EXERCISE ->
Go through the data line by line. Copy each one holding the string "margin".

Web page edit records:
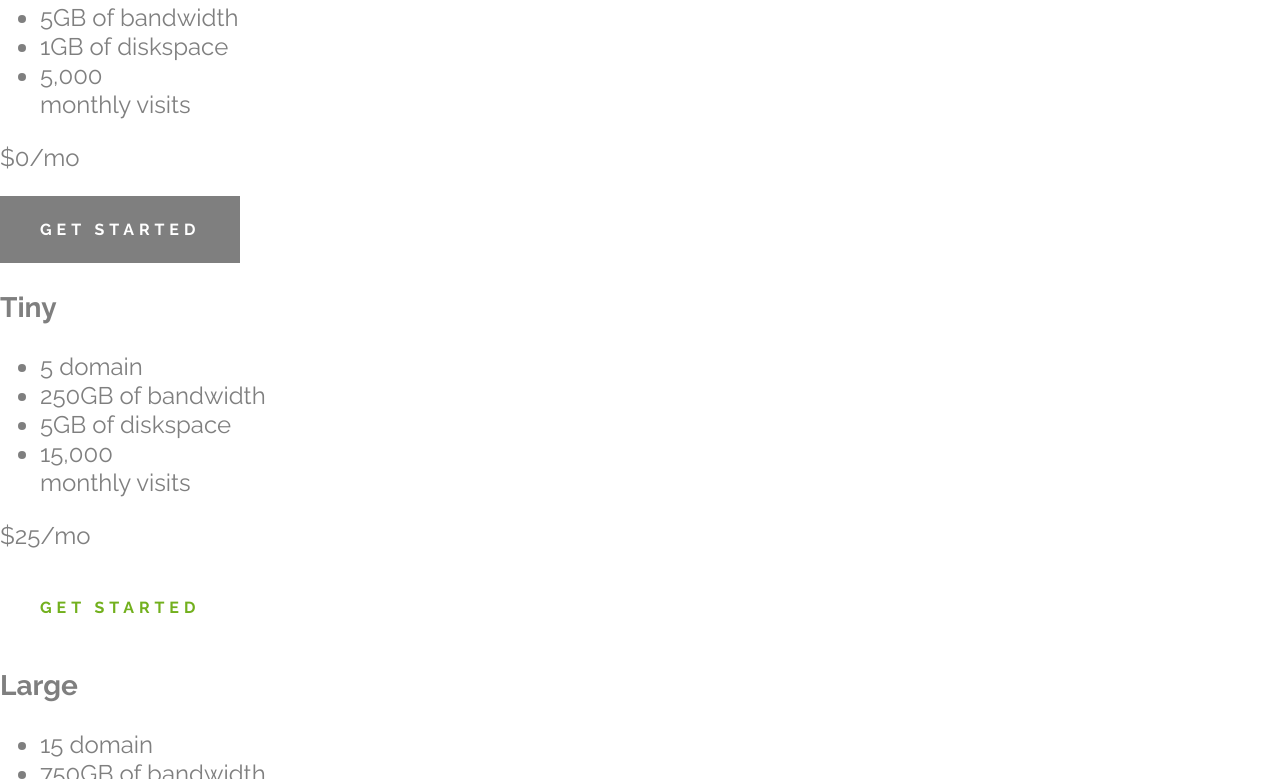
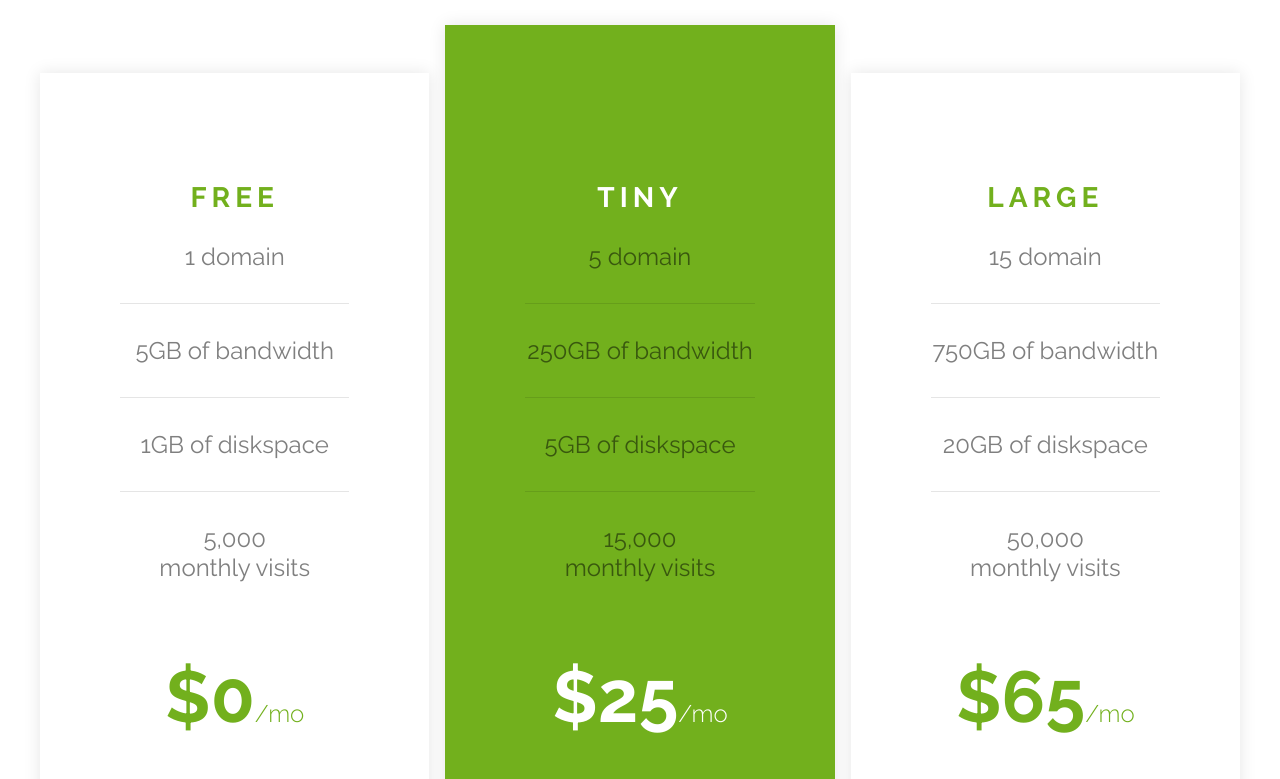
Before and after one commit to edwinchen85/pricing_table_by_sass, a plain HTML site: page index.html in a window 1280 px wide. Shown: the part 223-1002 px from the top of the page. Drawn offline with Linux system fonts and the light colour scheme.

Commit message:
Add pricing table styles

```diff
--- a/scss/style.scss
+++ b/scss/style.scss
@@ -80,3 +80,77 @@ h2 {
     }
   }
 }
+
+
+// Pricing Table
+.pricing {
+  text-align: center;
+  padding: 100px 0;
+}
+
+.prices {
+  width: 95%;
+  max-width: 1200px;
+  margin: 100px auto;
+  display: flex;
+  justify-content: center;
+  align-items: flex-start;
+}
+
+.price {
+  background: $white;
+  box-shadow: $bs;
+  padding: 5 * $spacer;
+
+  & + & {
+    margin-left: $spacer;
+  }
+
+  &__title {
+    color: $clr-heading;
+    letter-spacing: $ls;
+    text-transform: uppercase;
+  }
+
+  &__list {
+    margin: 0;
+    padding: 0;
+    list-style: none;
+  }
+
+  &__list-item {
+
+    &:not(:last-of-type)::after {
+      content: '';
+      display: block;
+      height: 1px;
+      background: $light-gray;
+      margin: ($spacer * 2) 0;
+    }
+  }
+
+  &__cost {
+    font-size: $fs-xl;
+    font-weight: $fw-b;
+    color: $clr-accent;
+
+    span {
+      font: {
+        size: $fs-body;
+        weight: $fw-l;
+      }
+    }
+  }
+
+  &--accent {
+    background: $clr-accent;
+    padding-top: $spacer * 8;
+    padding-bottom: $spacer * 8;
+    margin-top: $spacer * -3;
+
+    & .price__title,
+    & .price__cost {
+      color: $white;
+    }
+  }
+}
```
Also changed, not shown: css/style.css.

...

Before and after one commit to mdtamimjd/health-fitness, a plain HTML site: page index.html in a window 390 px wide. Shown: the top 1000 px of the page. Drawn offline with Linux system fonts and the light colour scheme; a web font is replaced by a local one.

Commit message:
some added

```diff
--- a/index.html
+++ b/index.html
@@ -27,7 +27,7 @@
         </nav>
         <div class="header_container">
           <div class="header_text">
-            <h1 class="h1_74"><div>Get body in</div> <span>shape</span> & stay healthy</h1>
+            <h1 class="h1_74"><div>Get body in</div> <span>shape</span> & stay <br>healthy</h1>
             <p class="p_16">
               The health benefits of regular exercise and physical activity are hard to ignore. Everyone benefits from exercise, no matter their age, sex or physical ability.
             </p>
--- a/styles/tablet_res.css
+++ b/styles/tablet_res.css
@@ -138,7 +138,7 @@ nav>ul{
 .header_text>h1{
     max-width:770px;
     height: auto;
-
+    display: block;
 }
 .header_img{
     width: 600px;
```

* * *

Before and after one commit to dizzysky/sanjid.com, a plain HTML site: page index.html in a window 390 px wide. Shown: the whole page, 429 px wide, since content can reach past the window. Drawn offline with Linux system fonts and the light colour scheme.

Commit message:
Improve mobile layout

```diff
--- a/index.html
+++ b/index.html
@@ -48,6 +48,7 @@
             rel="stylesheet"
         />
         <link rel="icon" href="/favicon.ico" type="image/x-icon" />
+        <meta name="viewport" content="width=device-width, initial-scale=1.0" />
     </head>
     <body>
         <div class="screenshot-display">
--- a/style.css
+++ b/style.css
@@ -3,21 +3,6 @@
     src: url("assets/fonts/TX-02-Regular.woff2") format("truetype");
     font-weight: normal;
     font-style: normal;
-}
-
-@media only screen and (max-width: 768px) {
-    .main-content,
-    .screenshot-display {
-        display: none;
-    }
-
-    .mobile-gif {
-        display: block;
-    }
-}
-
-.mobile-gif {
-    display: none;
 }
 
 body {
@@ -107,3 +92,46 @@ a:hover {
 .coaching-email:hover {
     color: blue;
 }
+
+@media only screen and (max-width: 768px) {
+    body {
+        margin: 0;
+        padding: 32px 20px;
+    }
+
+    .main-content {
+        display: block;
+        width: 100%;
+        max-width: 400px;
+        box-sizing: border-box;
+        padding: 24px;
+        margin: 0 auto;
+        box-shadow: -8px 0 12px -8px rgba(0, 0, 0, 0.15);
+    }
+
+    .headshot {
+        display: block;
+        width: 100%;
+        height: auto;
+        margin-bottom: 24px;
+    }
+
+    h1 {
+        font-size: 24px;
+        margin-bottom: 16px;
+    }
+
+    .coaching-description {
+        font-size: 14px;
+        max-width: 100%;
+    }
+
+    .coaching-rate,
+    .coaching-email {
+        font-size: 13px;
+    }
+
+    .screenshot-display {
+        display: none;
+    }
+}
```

COMPLETED TASK ->
+  margin: 100px auto;
+    margin-left: $spacer;
+    margin: 0;
+      margin: ($spacer * 2) 0;
+    margin-top: $spacer * -3;
+        margin: 0;
+        margin: 0 auto;
+        margin-bottom: 24px;
+        margin-bottom: 16px;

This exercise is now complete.